┌─ Data records

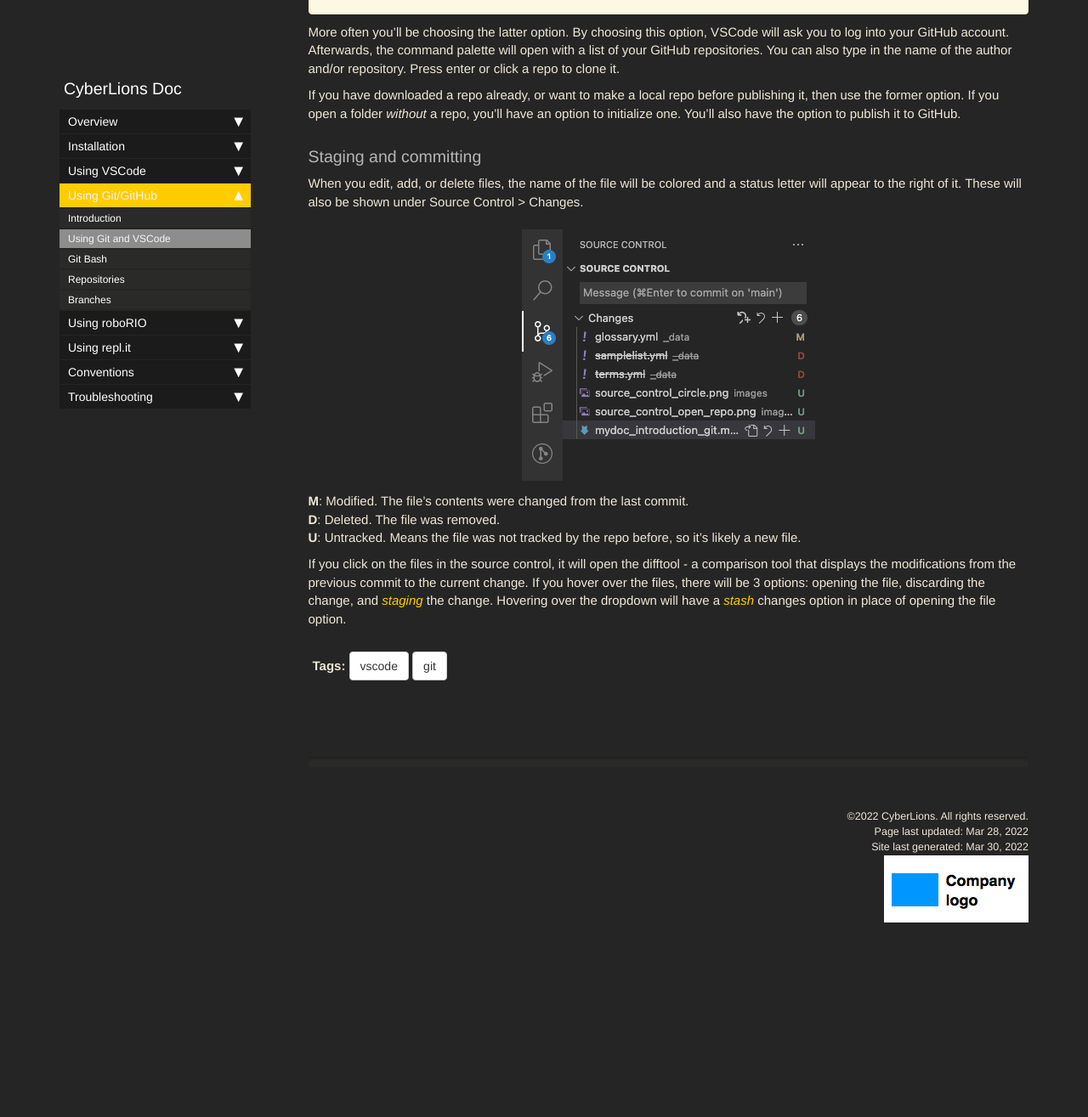
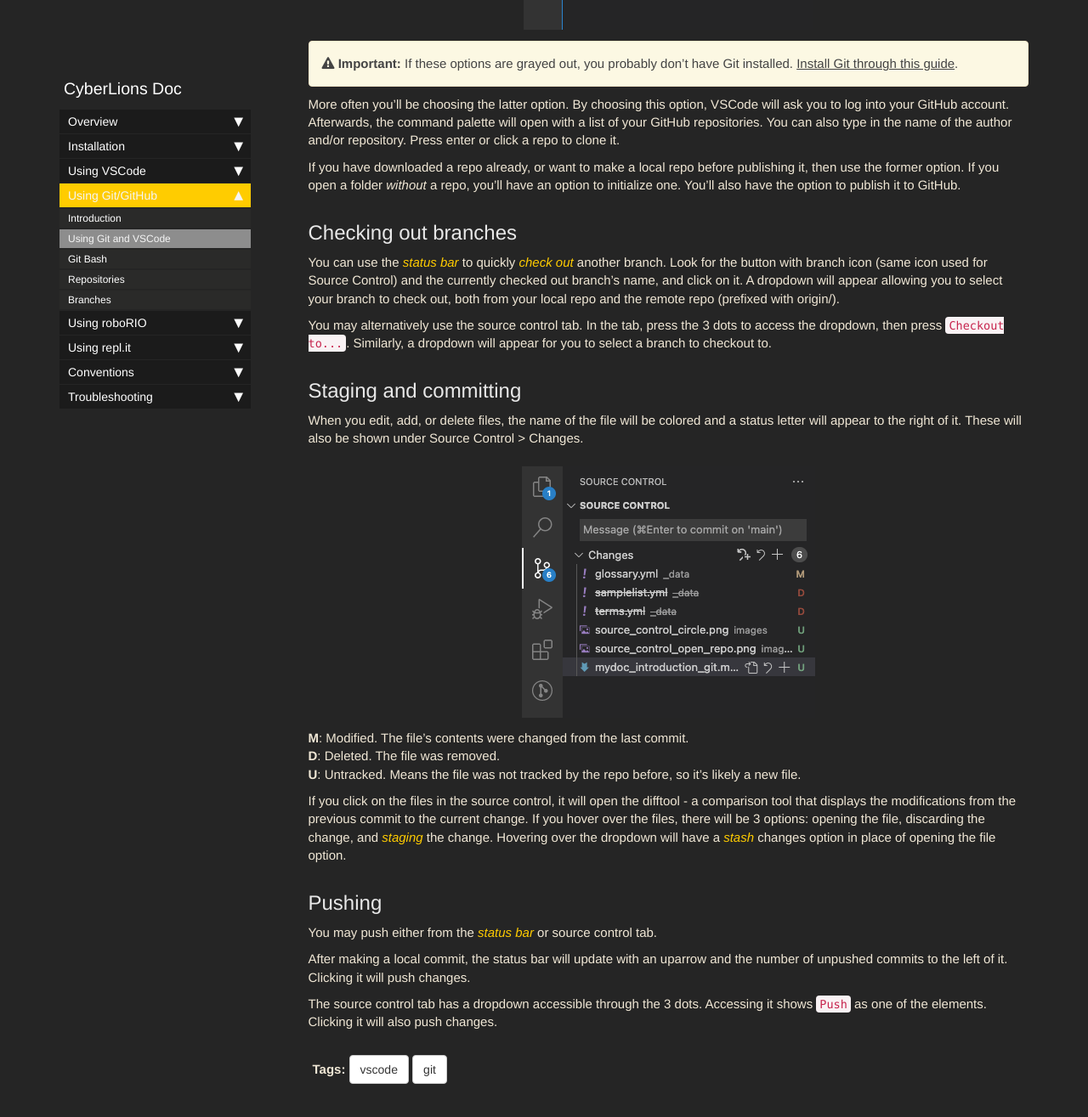
Before and after one commit to CyberLions-8521/CyberLions-8521, a Jekyll site: the page built from pages/mydoc/mydoc_git_and_vscode.md, in a window 1280 px wide and 1400 px high, scrolled down 1293 px. Shown: the top 1315 px of the window at 85% size. Built offline with Jekyll 4.4.1, drawn with Linux system fonts in a browser that asks for light colours; comment, search, counter and statistics services are not loaded; before the commit the page ends 2439 px from its top, so only the background shows below that; some of the changed text lies outside the part shown.

Commit message:
Add 'Pushing' section Change all headers to level 1 headers Change summary

```diff
--- a/pages/mydoc/mydoc_git_and_vscode.md
+++ b/pages/mydoc/mydoc_git_and_vscode.md
@@ -3,7 +3,7 @@ title: Using Git and VSCode
 tags: [vscode, git]
 sidebar: mydoc_sidebar
 last_updated: Mar 28, 2022
-summary: "This is a page mainly to show this theme's capabilities and serve as a quick reference for editors."
+summary: "VSCode provides integrated support for Git. With additional benefits like extensions, it's much easier to use the controls by VSCode than inputting commands."
 permalink: mydoc_git_and_vscode.html
 folder: mydoc
 ---
@@ -18,7 +18,7 @@ VSCode has built-in support for Git ([so long you have installed it](mydoc_insta
 
 {% include tip.html content="The number next to the icon indicates the number of files changed in your current repository." %}
 
-### Opening a repository
+## Opening a repository
 
 If VSCode is not in a repository, the source control menu will show options to open a folder with a repository or to clone one from GitHub.
 
@@ -32,7 +32,13 @@ More often you'll be choosing the latter option. By choosing this option, VSCode
 
 If you have downloaded a repo already, or want to make a local repo before publishing it, then use the former option. If you open a folder *without* a repo, you'll have an option to initialize one. You'll also have the option to publish it to GitHub.
 
-### Staging and committing
+## Checking out branches
+
+You can use the <a href="#" data-toggle="tooltip" data-original-title="{{site.data.glossary.statusbar}}">status bar</a> to quickly <a href="#" data-toggle="tooltip" data-original-title="{{site.data.glossary.checkout}}">check out</a> another branch. Look for the button with branch icon (same icon used for Source Control) and the currently checked out branch's name, and click on it. A dropdown will appear allowing you to select your branch to check out, both from your local repo and the remote repo (prefixed with origin/).
+
+You may alternatively use the source control tab. In the tab, press the 3 dots to access the dropdown, then press `Checkout to...`. Similarly, a dropdown will appear for you to select a branch to checkout to.
+
+## Staging and committing
 
 When you edit, add, or delete files, the name of the file will be colored and a status letter will appear to the right of it. These will also be shown under Source Control > Changes.
 
@@ -46,4 +52,12 @@ When you edit, add, or delete files, the name of the file will be colored and a
 
 If you click on the files in the source control, it will open the difftool - a comparison tool that displays the modifications from the previous commit to the current change. If you hover over the files, there will be 3 options: opening the file, discarding the change, and <a href="#" data-toggle="tooltip" data-original-title="{{site.data.glossary.stage}}">staging</a> the change. Hovering over the dropdown will have a <a href="#" data-toggle="tooltip" data-original-title="{{site.data.glossary.stash}}">stash</a> changes option in place of opening the file option.
 
+## Pushing
+
+You may push either from the <a href="#" data-toggle="tooltip" data-original-title="{{site.data.glossary.statusbar}}">status bar</a> or source control tab.
+
+After making a local commit, the status bar will update with an uparrow and the number of unpushed commits to the left of it. Clicking it will push changes.
+
+The source control tab has a dropdown accessible through the 3 dots. Accessing it shows `Push` as one of the elements. Clicking it will also push changes.
+
 {% include links.html %}
```
Also changed, not shown: _data/glossary.yml (+11 -8 lines).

└─

Assignment
Each line above that includes "number" should be shown.

Expected answer
 {% include tip.html content="The number next to the icon indicates the number of files changed in your current repository." %}
+After making a local commit, the status bar will update with an uparrow and the number of unpushed commits to the left of it. Clicking it will push changes.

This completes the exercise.